Cummins Inc. has leaped upon those opportunities. A significant energy retrofit by the Columbus, Ind.-based manufacturer is expected to drive significant energy and cost savings at the manufacturer’s engine plant located in Jamestown, N.Y.
How significant? The project is anticipated to reduce the plant’s energy intensity by one third, delivering energy savings of approximately 250 billion BTUs and $1.4 million in energy bills.
It’s been a multiyear undertaking and part of the largest infrastructure upgrade in more than 40 years at the Jamestown plant, according to Cummins. The phased, whole-building energy and infrastructure improvement project included $5.1 million specifically earmarked for energy-efficiency projects, including a thermal insulated roof with solar panels, upgraded heating and cooling, and a new energy control system.
Cummins said the 2-megawatt solar installation can generate about one-third of the plant’s power on the sunniest days. The building occupies more than 1 million square feet.
In November, the Department of Energy, through its Better Buildings, Better Plants Challenge, recognized Cummins’ Jamestown plant for its leadership in reducing energy use and costs. "We are pleased to be showcasing the efforts at Jamestown," said Stan Woszczynski, Cummins vice president and chief manufacturing officer.
That said, Cummins efforts at the Jamestown facility are but a piece of the company’s larger energy efficiency efforts. Through its Better Plants Challenge partnership, the manufacturer has committed to reduce its energy intensity by 25% across 104 facilities by 2016. It already has exceeded that goal, in fact, with a cumulative energy intensity reduction of 34%.
Woszczynski attributed the company’s strong showing in reducing energy intensity to "strategic thinking, rigorous financial analysis and planning, and strong leadership."
The company also relies on its own Energy Champions to find and fix instances of wasted energy across the enterprise. The Cummins Energy Champion program marked its fifth anniversary in 2014, and has trained more than 240 champions and deputies since 2009.
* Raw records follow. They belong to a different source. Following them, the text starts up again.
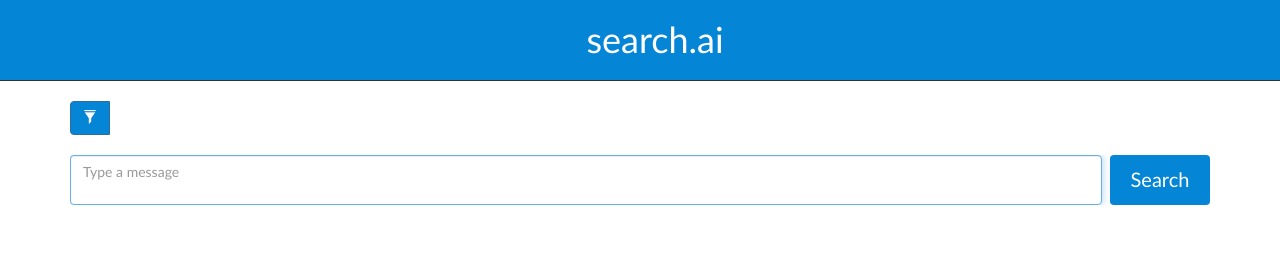
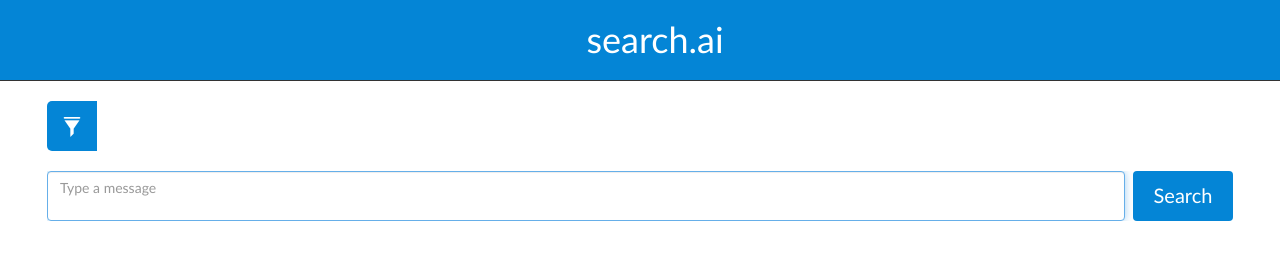
Before and after one commit to balajeeasish/search.ai, a website: page Table/index.html in a window 1280 px wide. Drawn offline with nearby package versions, Linux system fonts and the light colour scheme; files that its build step writes are made by us from their sources; no server answers.

Commit message:
Adjusting Filter UI
Instead of using buttons, the filter-criteria-boxes are just sylized divs

```diff
--- a/Table/index.html
+++ b/Table/index.html
@@ -17,10 +17,10 @@
 			</div>
 		</div>
 	</div>
-	<div class="container" id="emit_box">
+	<div class="container" id="table_view">
 		<div class="row">
-			<div class="col-md-12 btn-group" id="filter-box">
-				<div id="filter-icon" class="btn btn-primary"><span class="glyphicon glyphicon-filter" aria-hidden="true"></span></div>
+			<div class="col-md-12" id="filter-box">
+				<div id="filter-icon"><span class="glyphicon glyphicon-filter" aria-hidden="true" style="font-size: 20px;"></span></div>
 				<div id="filter-criteria"></div>
 			</div>
 		</div>
@@ -76,7 +76,7 @@
 
 		//filter criteria
 		socket.on('filter-criteria', function(data){
-			$filter.append('<div class="btn btn-primary" id="filter-criteria-box">'+ data.msg +'</div>');
+			$filter.append('<div id="filter-criteria-box">'+ data.msg +'</div>');
 		});
 	});
 	</script>
--- a/Table/public/css/main.css
+++ b/Table/public/css/main.css
@@ -24,8 +24,17 @@ body {
 	margin-right: 50px;
 	cursor: pointer;
 }
+#table_view {
+	width: 95vw;
+}
 #filter-icon {
 	background-color: #0485d6;
+	color: #fff;
+	float: left;
+	width: auto;
+	height: 50px;
+	padding: 15px;
+	border-radius: 5px 0px 0px 5px;
 }
 #filter-box {
 	margin-top: 20px;
@@ -33,6 +42,12 @@ body {
 #filter-criteria-box {
 	margin-left: 10px;
 	background-color: #0485d6;
+	color: #fff;
+	float: left;
+	width: auto;
+	height: 50px;
+	padding: 15px;
+	border-radius: 5px;
 }
 #results_table{
 	overflow:auto;
```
On a broader scale, more than 140 companies representing 2,300 facilities and nearly 11% of the U.S. manufacturing footprint partner with the DOE through the Better Plants program. Twenty of those partners have joined since the fall of 2013.